From Publishers Weekly
PW singled out the "strongly atmospheric" writing, with its "graceful interpolations of Vietnamese words and references to Vietnamese culture and traditions," in this account of an Amerasian girl's journey toward self-realization. Ages 12-up.
Copyright 1994 Reed Business Information, Inc.
From School Library Journal
Grade 7-10-- Amerasian Loi grows up in a village in Vietnam, insulted by all, hated by many. A modern-day Cinderella, she works diligently for her uncle's family, is refused schooling, and made to share her mother's shame. Only Khai, a buffalo herder, sees Loi as a person, and proclaims his love. Lewd, unsavory Officer Hiep also wants her, and her fearful family agrees to the marriage. Loi and Khai run away, but their plan goes awry, and the young woman finds herself alone in Ho Chi Minh City. Armed with a photograph of her mother with an American soldier and a compelling desire to learn the truth of her birth, she survives the ordeals of the streets, helped by a brash, street-smart Vietnamese boy who wants more than anything to be an American. Loi finds a fairy godfather in a Vietnam vet who has come back to find his own child. He fails, but offers to sponsor her and take her to the U. S. She and Khai are reunited at the last minute, and all end happily. Garland speaks with an authentic voice, enveloping readers in the warm, fragrant air of rural Vietnam and the fumes and noisy crowds of what Loi still calls Saigon. She also speaks of the war and its devastation: families torn apart, brother fighting brother, and the lingering effects of defoliant. The easy use of Vietnamese adds to the realism. This is a compelling coming-of-age novel in which Loi has lived by rules that preclude her happiness in a land she loves. Only the neat resolution and fairy-tale ending weaken the otherwise well-told story. --Susan Middleton, LaJolla Country Day School, CA

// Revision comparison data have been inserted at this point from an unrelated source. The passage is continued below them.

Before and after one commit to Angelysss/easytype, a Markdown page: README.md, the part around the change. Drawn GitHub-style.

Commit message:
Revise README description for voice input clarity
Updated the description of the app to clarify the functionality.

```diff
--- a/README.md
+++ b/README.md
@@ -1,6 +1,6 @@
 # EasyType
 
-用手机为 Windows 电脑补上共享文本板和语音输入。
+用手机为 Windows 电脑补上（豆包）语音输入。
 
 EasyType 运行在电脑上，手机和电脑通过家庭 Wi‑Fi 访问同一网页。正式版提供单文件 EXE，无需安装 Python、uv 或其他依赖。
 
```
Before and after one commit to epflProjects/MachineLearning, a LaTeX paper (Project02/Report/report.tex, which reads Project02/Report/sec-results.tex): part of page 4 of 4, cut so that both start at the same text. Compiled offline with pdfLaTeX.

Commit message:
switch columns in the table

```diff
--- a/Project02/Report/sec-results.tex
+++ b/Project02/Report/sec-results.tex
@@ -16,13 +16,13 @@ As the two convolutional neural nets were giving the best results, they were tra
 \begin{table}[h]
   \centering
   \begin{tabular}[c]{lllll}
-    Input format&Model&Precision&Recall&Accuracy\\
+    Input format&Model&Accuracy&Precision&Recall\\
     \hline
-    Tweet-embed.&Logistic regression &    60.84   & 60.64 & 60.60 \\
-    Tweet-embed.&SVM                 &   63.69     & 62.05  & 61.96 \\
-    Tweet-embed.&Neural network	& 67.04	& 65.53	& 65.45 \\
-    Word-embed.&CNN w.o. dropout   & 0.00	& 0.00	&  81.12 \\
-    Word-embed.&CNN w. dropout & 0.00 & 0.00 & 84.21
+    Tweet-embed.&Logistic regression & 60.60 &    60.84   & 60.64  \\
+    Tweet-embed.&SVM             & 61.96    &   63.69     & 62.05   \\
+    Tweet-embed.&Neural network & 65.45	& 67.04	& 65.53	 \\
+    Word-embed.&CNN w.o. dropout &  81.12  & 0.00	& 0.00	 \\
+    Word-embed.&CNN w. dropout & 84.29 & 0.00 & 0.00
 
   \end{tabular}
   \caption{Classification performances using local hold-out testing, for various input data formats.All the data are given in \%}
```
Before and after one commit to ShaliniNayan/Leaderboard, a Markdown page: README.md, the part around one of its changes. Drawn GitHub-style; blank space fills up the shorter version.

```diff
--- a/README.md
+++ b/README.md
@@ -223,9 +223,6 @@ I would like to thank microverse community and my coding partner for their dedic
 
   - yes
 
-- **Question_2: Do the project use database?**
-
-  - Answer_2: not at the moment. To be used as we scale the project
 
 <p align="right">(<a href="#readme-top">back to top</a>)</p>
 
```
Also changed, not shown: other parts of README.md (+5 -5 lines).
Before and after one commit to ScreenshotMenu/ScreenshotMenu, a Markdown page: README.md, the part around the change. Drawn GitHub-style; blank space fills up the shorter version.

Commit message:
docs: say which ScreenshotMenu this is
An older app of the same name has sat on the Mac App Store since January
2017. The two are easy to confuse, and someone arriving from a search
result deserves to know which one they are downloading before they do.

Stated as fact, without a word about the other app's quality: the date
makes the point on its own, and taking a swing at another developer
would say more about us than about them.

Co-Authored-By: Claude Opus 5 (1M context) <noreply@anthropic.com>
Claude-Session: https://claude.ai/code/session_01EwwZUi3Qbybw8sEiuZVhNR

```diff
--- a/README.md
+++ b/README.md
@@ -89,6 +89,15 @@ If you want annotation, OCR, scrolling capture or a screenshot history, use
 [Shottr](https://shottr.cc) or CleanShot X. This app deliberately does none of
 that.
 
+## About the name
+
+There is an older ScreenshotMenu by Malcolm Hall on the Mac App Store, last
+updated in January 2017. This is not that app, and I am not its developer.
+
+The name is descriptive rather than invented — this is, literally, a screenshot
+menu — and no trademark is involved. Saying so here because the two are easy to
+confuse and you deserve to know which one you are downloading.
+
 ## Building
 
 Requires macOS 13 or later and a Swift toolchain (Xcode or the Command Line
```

Copyright 1992 Reed Business Information, Inc.
--This text refers to an out of print or unavailable edition of this title.